If a line in the entries below contains "verified", copy it.

-*-

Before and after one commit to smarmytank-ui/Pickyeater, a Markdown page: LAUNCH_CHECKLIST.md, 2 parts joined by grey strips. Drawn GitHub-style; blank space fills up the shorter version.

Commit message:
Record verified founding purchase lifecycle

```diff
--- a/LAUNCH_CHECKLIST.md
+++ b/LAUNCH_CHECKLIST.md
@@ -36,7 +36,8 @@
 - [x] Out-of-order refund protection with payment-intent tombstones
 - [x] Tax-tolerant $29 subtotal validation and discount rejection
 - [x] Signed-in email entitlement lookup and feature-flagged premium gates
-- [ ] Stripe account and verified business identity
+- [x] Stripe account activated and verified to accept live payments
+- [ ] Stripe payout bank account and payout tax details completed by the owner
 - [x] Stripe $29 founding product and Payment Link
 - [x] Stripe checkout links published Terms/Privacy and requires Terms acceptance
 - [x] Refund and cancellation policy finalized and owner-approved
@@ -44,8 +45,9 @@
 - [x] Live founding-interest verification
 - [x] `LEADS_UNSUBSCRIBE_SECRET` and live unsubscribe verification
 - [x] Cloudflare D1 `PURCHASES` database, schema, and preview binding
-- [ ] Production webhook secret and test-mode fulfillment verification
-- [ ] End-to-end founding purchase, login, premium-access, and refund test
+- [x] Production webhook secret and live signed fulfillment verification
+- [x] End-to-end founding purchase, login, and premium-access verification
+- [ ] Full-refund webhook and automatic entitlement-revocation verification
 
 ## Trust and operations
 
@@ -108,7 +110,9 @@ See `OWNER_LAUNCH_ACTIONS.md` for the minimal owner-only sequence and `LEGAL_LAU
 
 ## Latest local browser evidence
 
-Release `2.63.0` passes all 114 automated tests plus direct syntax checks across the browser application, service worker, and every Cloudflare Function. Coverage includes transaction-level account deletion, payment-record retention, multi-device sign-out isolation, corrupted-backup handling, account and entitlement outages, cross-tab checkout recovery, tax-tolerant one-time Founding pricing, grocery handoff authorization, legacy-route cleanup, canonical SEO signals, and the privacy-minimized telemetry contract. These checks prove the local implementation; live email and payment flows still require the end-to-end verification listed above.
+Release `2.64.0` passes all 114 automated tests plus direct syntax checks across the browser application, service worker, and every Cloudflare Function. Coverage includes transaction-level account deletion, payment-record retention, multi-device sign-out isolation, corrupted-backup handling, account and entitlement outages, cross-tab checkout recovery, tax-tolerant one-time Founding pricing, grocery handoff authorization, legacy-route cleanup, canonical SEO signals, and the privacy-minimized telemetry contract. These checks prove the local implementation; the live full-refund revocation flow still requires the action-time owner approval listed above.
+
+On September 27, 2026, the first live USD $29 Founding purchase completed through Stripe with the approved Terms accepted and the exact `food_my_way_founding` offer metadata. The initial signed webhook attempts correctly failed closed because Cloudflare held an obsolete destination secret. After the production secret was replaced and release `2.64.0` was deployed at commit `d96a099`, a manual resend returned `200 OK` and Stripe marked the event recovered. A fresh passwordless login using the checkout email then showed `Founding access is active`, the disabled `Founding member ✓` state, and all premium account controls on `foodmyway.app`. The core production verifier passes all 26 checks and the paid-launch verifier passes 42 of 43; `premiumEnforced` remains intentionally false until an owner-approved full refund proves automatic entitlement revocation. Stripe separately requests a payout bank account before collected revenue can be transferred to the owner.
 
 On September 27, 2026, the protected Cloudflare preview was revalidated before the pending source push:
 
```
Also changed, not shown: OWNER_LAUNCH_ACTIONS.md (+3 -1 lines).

-*-

→ **PROBLEM SOLUTION**:
Record verified founding purchase lifecycle
-- [ ] Stripe account and verified business identity
+- [x] Stripe account activated and verified to accept live payments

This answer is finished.